PROVIDED INFORMATION START

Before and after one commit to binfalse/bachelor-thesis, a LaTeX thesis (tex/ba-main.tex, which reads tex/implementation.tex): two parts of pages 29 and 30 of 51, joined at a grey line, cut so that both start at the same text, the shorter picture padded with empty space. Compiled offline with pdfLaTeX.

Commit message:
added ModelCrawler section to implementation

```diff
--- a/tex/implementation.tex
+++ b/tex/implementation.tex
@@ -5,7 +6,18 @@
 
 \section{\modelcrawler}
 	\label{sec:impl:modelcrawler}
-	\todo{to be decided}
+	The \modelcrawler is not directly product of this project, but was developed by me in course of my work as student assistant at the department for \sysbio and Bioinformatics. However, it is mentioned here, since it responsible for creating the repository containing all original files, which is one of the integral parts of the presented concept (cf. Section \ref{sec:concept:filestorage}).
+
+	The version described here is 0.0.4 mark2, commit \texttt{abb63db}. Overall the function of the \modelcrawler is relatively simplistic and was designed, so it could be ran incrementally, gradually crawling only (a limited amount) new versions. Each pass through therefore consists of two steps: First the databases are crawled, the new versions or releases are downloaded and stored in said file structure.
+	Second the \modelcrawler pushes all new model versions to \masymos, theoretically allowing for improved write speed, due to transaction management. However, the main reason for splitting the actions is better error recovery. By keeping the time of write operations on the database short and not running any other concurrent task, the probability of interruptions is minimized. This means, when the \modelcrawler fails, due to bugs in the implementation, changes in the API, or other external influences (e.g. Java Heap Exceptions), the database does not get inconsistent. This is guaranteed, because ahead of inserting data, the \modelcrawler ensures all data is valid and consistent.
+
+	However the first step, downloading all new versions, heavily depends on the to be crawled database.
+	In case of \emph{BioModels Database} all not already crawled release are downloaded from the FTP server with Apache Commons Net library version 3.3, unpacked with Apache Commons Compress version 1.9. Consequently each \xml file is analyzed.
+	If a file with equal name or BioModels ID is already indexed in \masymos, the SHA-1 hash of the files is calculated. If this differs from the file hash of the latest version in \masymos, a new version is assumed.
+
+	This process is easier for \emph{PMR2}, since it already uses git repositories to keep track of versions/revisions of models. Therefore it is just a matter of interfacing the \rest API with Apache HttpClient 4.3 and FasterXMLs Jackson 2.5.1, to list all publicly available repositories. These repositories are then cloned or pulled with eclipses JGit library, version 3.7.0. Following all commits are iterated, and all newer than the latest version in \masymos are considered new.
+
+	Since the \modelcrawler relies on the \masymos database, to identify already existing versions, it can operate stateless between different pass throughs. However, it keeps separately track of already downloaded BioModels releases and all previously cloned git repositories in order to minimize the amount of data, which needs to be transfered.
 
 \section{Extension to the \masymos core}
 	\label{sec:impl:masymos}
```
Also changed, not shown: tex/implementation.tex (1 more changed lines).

PROVIDED INFORMATION END

# TASK BRIEF:
Only the lines that contain the string "label" are to be copied from the records.

# ANSWER AREA:
 	\label{sec:impl:modelcrawler}
 	\label{sec:impl:masymos}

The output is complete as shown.